Omar Aziz, a Syrian intellectual and activist who died in Syrian president Bashar al-Asad’s prisons in 2013, theorized that we, human beings, have a “time for the revolution” (in Arabic zaman ath-thawra) and a “time for power” (zaman as-sulta). Freire’s radical pedagogy works towards dismantling this binary and enabling the “time of the revolution” to merge into the “time for power”, where individuals are constrained by the social and political way in which their lives are organized. In the academic world, this would mean coordinating our alleged pedagogic acts with our own deeds. However, Aziz’s theory reminds us that the perfect synergy between intellectual and practical activism is unlikely to happen, because of the spatial and temporal restrictions in our daily life. For example, if most of my life revolves around teaching, assessing, and managing students of forced migration, in that exact timeframe, I am also the one who is less likely to physically go to London Gatwick Airport to stop refugees’ deportations. Likewise, if I am teaching how crises are turned into sources of profit, I am unlikely to be the one who actively leads the rebellion against the politics in place.
Aziz’s theory reminds us that the perfect synergy between intellectual and practical activism is unlikely to happen, because of the spatial and temporal restrictions in our daily life.
In a nutshell, while, through the act of teaching indignation, students are taught that the future is a possibility they can work on, educators tacitly give up the dichotomy between the politically active and the pedagogical. However, as Freire warned us all, there is no system which has forced us to experience it as a dichotomy, but it is rather us, academic educators, who have abdicated change though behavioural dissonance.
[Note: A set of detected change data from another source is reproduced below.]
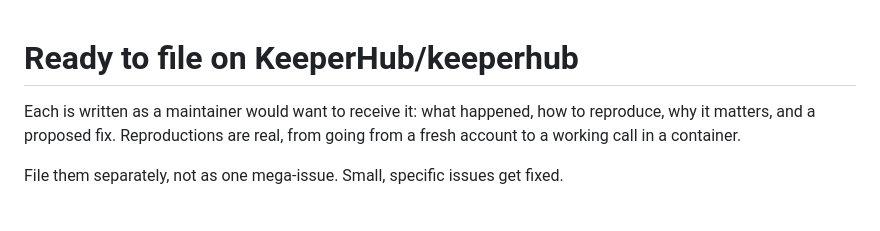
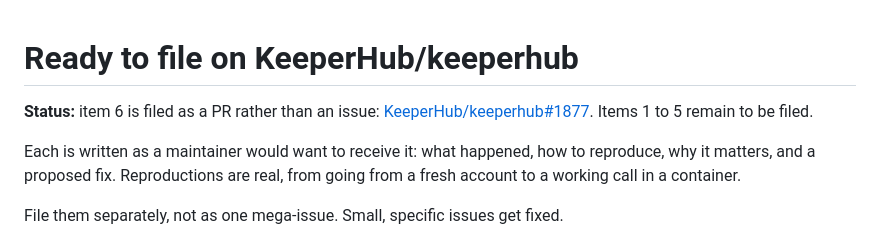
Before and after one commit to Eienel/sama, a Markdown page: keeperhub/ISSUES_TO_FILE.md, the part around the change. Drawn GitHub-style; blank space fills up the shorter version.

```diff
--- a/keeperhub/ISSUES_TO_FILE.md
+++ b/keeperhub/ISSUES_TO_FILE.md
@@ -1,4 +1,8 @@
 # Ready to file on KeeperHub/keeperhub
+
+**Status:** item 6 is filed as a PR rather than an issue:
+[KeeperHub/keeperhub#1877](https://github.com/KeeperHub/keeperhub/pull/1877).
+Items 1 to 5 remain to be filed.
 
 Each is written as a maintainer would want to receive it: what happened, how to
 reproduce, why it matters, and a proposed fix. Reproductions are real, from going from
```
Also changed, not shown: SUBMISSION.md (+7 -1 lines).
If a future for a radical pedagogy is ever there, we do not merely need to read, intellectualize, or lecture about indignation. This aborts the possibility for a radical pedagogy and merely parades indignation through behavioural dissonance. Instead, we need to develop a self-radical pedagogy, which can show us whom we really are, how to make ourselves uncomfortable, and how to teach with indignation towards those (like ourselves) who keep serving the servants.